SOURCE INFORMATION Block Start

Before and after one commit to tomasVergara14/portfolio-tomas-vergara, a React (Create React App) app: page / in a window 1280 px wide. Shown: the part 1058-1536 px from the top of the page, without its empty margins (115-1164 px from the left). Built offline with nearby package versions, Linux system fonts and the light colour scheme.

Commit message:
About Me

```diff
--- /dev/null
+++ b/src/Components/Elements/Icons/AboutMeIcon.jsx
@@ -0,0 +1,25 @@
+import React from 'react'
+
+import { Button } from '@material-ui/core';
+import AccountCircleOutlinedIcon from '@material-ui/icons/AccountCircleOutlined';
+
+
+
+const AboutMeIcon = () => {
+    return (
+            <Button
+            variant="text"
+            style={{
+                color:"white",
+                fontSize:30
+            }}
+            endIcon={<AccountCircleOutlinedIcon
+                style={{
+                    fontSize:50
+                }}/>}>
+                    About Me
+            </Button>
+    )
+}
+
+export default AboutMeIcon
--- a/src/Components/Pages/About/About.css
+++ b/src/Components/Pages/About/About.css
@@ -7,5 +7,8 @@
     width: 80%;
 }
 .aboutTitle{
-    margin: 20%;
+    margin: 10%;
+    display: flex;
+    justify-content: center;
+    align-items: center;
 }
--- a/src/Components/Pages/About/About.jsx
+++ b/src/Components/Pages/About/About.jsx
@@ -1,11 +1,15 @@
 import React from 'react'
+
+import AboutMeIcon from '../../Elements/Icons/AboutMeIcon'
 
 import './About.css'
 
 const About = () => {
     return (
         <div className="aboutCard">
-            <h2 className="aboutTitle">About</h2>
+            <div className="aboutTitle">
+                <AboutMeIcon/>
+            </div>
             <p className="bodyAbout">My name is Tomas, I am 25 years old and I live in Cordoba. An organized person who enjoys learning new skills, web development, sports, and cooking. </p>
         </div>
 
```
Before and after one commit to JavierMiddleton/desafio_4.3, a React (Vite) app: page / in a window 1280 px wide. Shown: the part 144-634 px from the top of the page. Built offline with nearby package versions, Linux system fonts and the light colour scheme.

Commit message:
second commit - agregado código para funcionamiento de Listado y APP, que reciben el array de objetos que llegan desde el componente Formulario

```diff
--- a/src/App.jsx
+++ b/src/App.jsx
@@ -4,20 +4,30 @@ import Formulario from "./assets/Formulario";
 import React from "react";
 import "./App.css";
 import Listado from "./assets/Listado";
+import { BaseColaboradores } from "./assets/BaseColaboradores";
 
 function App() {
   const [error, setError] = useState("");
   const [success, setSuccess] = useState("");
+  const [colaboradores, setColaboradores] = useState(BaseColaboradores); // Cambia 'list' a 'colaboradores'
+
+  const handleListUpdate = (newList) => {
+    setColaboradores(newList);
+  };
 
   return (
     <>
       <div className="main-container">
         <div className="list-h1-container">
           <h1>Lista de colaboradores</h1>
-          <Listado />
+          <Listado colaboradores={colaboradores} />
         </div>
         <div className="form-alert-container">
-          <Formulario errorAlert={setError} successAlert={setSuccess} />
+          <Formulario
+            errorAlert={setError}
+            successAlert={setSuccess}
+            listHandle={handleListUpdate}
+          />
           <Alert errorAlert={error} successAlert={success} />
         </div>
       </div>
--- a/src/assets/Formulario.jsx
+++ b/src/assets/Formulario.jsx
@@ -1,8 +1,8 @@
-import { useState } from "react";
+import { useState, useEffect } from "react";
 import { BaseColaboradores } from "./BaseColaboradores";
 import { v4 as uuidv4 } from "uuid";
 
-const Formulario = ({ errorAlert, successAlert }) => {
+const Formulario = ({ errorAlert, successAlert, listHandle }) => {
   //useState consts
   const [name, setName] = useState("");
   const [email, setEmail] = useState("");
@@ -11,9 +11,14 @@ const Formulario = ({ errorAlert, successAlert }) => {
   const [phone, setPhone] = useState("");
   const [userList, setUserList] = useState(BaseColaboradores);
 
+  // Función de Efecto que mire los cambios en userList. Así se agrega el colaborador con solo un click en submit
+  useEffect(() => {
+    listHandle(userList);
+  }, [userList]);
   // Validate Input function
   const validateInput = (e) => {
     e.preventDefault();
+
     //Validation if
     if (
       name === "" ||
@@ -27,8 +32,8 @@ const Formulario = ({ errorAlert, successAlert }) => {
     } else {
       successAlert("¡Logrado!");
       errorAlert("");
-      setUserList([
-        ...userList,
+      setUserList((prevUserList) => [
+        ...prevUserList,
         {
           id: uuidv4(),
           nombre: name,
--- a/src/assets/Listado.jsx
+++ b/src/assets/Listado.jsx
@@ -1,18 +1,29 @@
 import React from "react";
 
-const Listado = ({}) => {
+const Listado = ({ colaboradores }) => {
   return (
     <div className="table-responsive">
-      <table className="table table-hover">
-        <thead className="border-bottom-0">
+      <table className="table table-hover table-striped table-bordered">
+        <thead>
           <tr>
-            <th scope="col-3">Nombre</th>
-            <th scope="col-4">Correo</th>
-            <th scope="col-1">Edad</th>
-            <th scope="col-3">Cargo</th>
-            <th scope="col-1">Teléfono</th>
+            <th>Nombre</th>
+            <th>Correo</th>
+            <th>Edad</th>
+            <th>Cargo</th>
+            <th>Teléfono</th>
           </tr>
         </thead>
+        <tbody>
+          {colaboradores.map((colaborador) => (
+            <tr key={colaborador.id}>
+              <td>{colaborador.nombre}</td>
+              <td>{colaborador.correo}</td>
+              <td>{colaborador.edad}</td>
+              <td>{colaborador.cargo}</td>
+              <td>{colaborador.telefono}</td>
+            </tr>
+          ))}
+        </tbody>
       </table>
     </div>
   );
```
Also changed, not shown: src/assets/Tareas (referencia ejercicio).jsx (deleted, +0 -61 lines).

SOURCE INFORMATION Block End

• _EXERCISE_
Type the material above out again, exactly.

• _RESULT OF THIS EXERCISE_
Before and after one commit to tomasVergara14/portfolio-tomas-vergara, a React (Create React App) app: page / in a window 1280 px wide. Shown: the part 1058-1536 px from the top of the page, without its empty margins (115-1164 px from the left). Built offline with nearby package versions, Linux system fonts and the light colour scheme.

Commit message:
About Me

```diff
--- /dev/null
+++ b/src/Components/Elements/Icons/AboutMeIcon.jsx
@@ -0,0 +1,25 @@
+import React from 'react'
+
+import { Button } from '@material-ui/core';
+import AccountCircleOutlinedIcon from '@material-ui/icons/AccountCircleOutlined';
+
+
+
+const AboutMeIcon = () => {
+    return (
+            <Button
+            variant="text"
+            style={{
+                color:"white",
+                fontSize:30
+            }}
+            endIcon={<AccountCircleOutlinedIcon
+                style={{
+                    fontSize:50
+                }}/>}>
+                    About Me
+            </Button>
+    )
+}
+
+export default AboutMeIcon
--- a/src/Components/Pages/About/About.css
+++ b/src/Components/Pages/About/About.css
@@ -7,5 +7,8 @@
     width: 80%;
 }
 .aboutTitle{
-    margin: 20%;
+    margin: 10%;
+    display: flex;
+    justify-content: center;
+    align-items: center;
 }
--- a/src/Components/Pages/About/About.jsx
+++ b/src/Components/Pages/About/About.jsx
@@ -1,11 +1,15 @@
 import React from 'react'
+
+import AboutMeIcon from '../../Elements/Icons/AboutMeIcon'
 
 import './About.css'
 
 const About = () => {
     return (
         <div className="aboutCard">
-            <h2 className="aboutTitle">About</h2>
+            <div className="aboutTitle">
+                <AboutMeIcon/>
+            </div>
             <p className="bodyAbout">My name is Tomas, I am 25 years old and I live in Cordoba. An organized person who enjoys learning new skills, web development, sports, and cooking. </p>
         </div>
 
```
Before and after one commit to JavierMiddleton/desafio_4.3, a React (Vite) app: page / in a window 1280 px wide. Shown: the part 144-634 px from the top of the page. Built offline with nearby package versions, Linux system fonts and the light colour scheme.

Commit message:
second commit - agregado código para funcionamiento de Listado y APP, que reciben el array de objetos que llegan desde el componente Formulario

```diff
--- a/src/App.jsx
+++ b/src/App.jsx
@@ -4,20 +4,30 @@ import Formulario from "./assets/Formulario";
 import React from "react";
 import "./App.css";
 import Listado from "./assets/Listado";
+import { BaseColaboradores } from "./assets/BaseColaboradores";
 
 function App() {
   const [error, setError] = useState("");
   const [success, setSuccess] = useState("");
+  const [colaboradores, setColaboradores] = useState(BaseColaboradores); // Cambia 'list' a 'colaboradores'
+
+  const handleListUpdate = (newList) => {
+    setColaboradores(newList);
+  };
 
   return (
     <>
       <div className="main-container">
         <div className="list-h1-container">
           <h1>Lista de colaboradores</h1>
-          <Listado />
+          <Listado colaboradores={colaboradores} />
         </div>
         <div className="form-alert-container">
-          <Formulario errorAlert={setError} successAlert={setSuccess} />
+          <Formulario
+            errorAlert={setError}
+            successAlert={setSuccess}
+            listHandle={handleListUpdate}
+          />
           <Alert errorAlert={error} successAlert={success} />
         </div>
       </div>
--- a/src/assets/Formulario.jsx
+++ b/src/assets/Formulario.jsx
@@ -1,8 +1,8 @@
-import { useState } from "react";
+import { useState, useEffect } from "react";
 import { BaseColaboradores } from "./BaseColaboradores";
 import { v4 as uuidv4 } from "uuid";
 
-const Formulario = ({ errorAlert, successAlert }) => {
+const Formulario = ({ errorAlert, successAlert, listHandle }) => {
   //useState consts
   const [name, setName] = useState("");
   const [email, setEmail] = useState("");
@@ -11,9 +11,14 @@ const Formulario = ({ errorAlert, successAlert }) => {
   const [phone, setPhone] = useState("");
   const [userList, setUserList] = useState(BaseColaboradores);
 
+  // Función de Efecto que mire los cambios en userList. Así se agrega el colaborador con solo un click en submit
+  useEffect(() => {
+    listHandle(userList);
+  }, [userList]);
   // Validate Input function
   const validateInput = (e) => {
     e.preventDefault();
+
     //Validation if
     if (
       name === "" ||
@@ -27,8 +32,8 @@ const Formulario = ({ errorAlert, successAlert }) => {
     } else {
       successAlert("¡Logrado!");
       errorAlert("");
-      setUserList([
-        ...userList,
+      setUserList((prevUserList) => [
+        ...prevUserList,
         {
           id: uuidv4(),
           nombre: name,
--- a/src/assets/Listado.jsx
+++ b/src/assets/Listado.jsx
@@ -1,18 +1,29 @@
 import React from "react";
 
-const Listado = ({}) => {
+const Listado = ({ colaboradores }) => {
   return (
     <div className="table-responsive">
-      <table className="table table-hover">
-        <thead className="border-bottom-0">
+      <table className="table table-hover table-striped table-bordered">
+        <thead>
           <tr>
-            <th scope="col-3">Nombre</th>
-            <th scope="col-4">Correo</th>
-            <th scope="col-1">Edad</th>
-            <th scope="col-3">Cargo</th>
-            <th scope="col-1">Teléfono</th>
+            <th>Nombre</th>
+            <th>Correo</th>
+            <th>Edad</th>
+            <th>Cargo</th>
+            <th>Teléfono</th>
           </tr>
         </thead>
+        <tbody>
+          {colaboradores.map((colaborador) => (
+            <tr key={colaborador.id}>
+              <td>{colaborador.nombre}</td>
+              <td>{colaborador.correo}</td>
+              <td>{colaborador.edad}</td>
+              <td>{colaborador.cargo}</td>
+              <td>{colaborador.telefono}</td>
+            </tr>
+          ))}
+        </tbody>
       </table>
     </div>
   );
```
Also changed, not shown: src/assets/Tareas (referencia ejercicio).jsx (deleted, +0 -61 lines).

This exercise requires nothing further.